Submitted to: American Society for Testing and Materials
Publication Type: Book / Chapter
Publication Acceptance Date: March 1, 2003
Publication Date: March 1, 2003
Citation: STARKS, P.J., ROSS, J.D., HEATHMAN, G.C. MODELING THE SPATIAL AND TEMPORAL DISTRIBUTION OF SOIL MOISTURE AT WATERSHED SCALES USING REMOTE SENSING AND GIS. AMERICAN SOCIETY FOR TESTING AND MATERIALS. 2003. p. 58-74. Interpretive Summary: In hydrology, the amount of water in the soil affects partitioning of rainfall into runoff and infiltration, thus impacting surface and groundwater recharge, flood forecasting, and flow routing modeling. Measurement of soil water content at a point is straightforward, but point measurements are inadequate for watershed hydrology due to variability of soil properties, land cover, and meteorological inputs over space. Passiv microwave remote sensing systems have been successfully used to provide regional estimates of surface (0-5cm layer) soil water content at the spatial resolution of the sensor.

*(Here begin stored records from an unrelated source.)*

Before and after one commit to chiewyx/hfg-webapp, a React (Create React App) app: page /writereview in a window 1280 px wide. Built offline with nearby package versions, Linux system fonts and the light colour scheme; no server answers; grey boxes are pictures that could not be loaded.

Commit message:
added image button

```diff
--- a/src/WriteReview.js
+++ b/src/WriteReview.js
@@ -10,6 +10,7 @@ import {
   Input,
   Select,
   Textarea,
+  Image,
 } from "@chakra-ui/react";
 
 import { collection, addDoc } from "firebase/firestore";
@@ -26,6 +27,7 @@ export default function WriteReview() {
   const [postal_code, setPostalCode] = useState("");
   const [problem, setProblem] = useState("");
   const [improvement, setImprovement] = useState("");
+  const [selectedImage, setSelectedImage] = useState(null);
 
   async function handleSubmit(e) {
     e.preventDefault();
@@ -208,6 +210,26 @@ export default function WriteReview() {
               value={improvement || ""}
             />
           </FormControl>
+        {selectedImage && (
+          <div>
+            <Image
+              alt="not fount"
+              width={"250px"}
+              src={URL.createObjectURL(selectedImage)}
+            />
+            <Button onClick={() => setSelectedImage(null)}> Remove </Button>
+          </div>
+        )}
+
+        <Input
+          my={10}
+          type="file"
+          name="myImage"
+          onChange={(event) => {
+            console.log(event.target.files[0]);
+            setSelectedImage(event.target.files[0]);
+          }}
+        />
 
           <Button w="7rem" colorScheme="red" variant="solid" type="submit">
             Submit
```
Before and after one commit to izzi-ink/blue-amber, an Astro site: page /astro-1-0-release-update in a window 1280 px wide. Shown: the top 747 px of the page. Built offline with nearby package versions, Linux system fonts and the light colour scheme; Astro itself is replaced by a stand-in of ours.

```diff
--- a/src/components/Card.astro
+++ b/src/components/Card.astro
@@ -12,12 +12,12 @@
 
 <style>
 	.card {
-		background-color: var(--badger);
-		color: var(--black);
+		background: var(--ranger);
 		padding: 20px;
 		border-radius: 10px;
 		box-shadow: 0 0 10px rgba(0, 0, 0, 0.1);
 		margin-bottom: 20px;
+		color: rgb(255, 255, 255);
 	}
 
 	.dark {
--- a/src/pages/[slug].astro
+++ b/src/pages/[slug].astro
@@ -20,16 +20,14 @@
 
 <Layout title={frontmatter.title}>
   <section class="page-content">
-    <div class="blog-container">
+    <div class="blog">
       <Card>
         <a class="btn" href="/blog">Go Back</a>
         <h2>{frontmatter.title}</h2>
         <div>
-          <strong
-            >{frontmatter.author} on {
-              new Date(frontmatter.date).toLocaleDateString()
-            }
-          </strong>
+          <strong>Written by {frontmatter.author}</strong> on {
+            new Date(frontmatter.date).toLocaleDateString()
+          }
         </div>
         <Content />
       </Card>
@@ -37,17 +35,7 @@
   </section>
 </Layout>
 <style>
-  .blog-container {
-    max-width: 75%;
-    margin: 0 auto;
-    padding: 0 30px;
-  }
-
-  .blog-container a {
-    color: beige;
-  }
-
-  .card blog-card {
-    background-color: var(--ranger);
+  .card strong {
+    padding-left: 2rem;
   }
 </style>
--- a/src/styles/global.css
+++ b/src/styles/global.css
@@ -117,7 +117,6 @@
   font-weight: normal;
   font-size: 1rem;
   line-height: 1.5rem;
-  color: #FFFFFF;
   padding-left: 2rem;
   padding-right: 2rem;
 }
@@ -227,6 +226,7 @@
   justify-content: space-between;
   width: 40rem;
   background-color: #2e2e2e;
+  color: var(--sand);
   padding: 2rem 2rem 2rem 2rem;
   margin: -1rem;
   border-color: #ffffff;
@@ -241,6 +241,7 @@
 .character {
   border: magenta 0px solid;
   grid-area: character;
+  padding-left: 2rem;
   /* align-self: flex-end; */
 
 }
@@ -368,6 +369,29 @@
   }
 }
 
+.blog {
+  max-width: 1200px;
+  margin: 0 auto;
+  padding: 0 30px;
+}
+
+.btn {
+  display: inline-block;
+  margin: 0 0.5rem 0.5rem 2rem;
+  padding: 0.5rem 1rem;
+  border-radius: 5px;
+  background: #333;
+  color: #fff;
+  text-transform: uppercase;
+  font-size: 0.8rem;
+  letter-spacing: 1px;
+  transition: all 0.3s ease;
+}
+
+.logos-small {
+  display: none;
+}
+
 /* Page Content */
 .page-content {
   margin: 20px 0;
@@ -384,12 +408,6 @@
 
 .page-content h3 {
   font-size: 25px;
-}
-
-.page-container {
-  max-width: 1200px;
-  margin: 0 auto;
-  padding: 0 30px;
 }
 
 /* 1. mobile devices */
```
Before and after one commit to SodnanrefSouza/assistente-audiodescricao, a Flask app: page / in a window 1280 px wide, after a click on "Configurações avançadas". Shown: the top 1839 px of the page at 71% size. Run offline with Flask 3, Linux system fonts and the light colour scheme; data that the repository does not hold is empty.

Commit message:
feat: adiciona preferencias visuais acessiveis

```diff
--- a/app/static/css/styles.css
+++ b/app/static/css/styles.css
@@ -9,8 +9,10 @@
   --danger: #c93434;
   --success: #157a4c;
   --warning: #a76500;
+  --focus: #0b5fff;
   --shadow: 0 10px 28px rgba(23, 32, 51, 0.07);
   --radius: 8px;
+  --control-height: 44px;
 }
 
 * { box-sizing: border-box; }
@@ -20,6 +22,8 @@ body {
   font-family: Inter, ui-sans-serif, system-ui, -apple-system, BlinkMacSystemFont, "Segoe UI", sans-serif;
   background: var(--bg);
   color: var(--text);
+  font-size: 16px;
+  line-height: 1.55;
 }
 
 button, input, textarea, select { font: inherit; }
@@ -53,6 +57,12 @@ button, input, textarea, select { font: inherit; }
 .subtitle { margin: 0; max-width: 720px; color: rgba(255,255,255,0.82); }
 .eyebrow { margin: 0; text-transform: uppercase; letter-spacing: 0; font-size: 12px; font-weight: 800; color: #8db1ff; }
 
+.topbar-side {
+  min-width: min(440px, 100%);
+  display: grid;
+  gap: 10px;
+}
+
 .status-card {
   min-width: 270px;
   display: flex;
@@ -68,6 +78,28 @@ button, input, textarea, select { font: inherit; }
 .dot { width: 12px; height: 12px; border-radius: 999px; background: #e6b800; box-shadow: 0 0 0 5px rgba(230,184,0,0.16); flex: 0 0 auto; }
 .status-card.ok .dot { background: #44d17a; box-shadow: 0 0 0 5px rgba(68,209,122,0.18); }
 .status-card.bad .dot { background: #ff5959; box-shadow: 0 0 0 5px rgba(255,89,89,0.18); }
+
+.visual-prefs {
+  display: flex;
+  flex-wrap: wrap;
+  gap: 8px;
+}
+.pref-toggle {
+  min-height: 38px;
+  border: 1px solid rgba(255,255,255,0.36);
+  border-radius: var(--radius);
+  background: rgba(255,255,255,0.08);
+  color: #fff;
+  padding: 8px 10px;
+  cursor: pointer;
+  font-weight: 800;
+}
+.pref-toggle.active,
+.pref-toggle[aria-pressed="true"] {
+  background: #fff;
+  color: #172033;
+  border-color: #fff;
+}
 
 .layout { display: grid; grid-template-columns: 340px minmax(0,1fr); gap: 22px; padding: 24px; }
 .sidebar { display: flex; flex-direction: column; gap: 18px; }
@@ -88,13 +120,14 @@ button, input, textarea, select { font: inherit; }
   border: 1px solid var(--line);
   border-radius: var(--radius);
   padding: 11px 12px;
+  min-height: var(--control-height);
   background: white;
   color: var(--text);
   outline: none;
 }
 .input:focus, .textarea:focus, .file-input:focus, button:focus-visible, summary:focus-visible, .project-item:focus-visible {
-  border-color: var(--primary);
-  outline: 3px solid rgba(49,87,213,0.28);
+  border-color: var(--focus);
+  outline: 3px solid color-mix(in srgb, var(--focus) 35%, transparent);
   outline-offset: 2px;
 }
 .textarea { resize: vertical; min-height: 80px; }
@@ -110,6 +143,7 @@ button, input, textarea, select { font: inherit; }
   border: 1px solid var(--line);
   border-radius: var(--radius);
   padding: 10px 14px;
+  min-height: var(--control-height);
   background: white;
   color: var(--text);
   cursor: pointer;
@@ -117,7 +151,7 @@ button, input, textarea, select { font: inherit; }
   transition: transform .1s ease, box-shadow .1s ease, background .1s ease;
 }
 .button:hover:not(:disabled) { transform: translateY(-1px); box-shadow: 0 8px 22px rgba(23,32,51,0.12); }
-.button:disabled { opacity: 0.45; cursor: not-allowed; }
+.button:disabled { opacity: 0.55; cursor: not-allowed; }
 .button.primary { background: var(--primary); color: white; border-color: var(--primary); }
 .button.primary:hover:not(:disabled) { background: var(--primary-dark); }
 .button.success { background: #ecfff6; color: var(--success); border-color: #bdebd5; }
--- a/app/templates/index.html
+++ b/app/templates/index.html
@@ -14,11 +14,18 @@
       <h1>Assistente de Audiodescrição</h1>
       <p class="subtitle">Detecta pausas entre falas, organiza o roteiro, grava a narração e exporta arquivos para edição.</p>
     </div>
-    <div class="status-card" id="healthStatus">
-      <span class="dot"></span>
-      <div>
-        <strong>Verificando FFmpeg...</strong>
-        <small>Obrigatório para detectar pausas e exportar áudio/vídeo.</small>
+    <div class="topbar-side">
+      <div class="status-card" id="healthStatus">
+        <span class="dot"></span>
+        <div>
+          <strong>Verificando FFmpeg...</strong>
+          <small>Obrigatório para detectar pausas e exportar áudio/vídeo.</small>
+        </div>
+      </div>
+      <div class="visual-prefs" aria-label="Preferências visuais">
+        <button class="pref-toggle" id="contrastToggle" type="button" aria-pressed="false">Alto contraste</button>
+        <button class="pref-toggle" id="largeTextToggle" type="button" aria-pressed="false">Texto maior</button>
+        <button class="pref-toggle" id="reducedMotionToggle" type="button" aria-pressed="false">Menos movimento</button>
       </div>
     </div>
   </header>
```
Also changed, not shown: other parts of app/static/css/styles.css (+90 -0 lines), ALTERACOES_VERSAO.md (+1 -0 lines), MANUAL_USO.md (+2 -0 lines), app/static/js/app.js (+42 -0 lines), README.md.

In this study, a simple one-dimensional soil water budget model was used to combine remotely sensed estimates of surface soil water content and spatial information on land cover, soil type and meteorology to predict the amount of water in the root zone over the 611 square kilometer Little Washita River Experimental Watershed (LWREW). Watershed averages generated from the model output compared well to measurements from those study sites that represented the dominant soil textures of the watershed. Preliminary results from this study indicate that it is possible to integrate remotely sensed estimates of surface soil water content with meteorological, soils, and vegetation data to extrapolate the amount of water in the root zone using a simple, one- dimensional model applied in a distributed fashion across a variable watershed. Watershed or regional soil water content maps generated from such a modeling approach would provide useful information to hydrologists, flood forecast centers, and agricultural concerns related to crop production and yield forecasting.
Technical Abstract: A simple one-dimensional soil water budget model was used to combine remotely sensed estimates of surface soil water content and spatial information on land cover, soil type and meteorological inputs to predict the amount of water in the root zone over the 611 square kilometer Little Washita River Experimental Watershed(LWREW). The model was first evaluated at the point scale by testing its performance at four test sites within th LWREW. Results indicated that modeled estimates of root zone soil water contentclosely matched measurements at two of the four sites, but underestimated measured values at the other two sites. The model was then revised to accommodate spatially distributed remotely sensed estimates of surface water content and geo-spatial data (land cover, soil texture, rainfall) on a 1 kilometer by 1 kilometer spatial resolution. Modeled surface water content from the four study sites was averaged for each day of the study period and used to represent the mean watershed value. These average watershed values were then compared to surface measurements from the remotely sensed data. A linear regression on the two data sets yielded correlation coefficient of 0.95. Daily modeled surface and root zone estimates from each 1 kilometer by 1 kilometer cell in the watershed were averaged and plotted as a time series along with the measured values at each of the four study sites. Graphical analysis of the time series plots revealed that the watershed averages, approximated the soil water content at those study sites that represented that dominant soil textures of the watershed.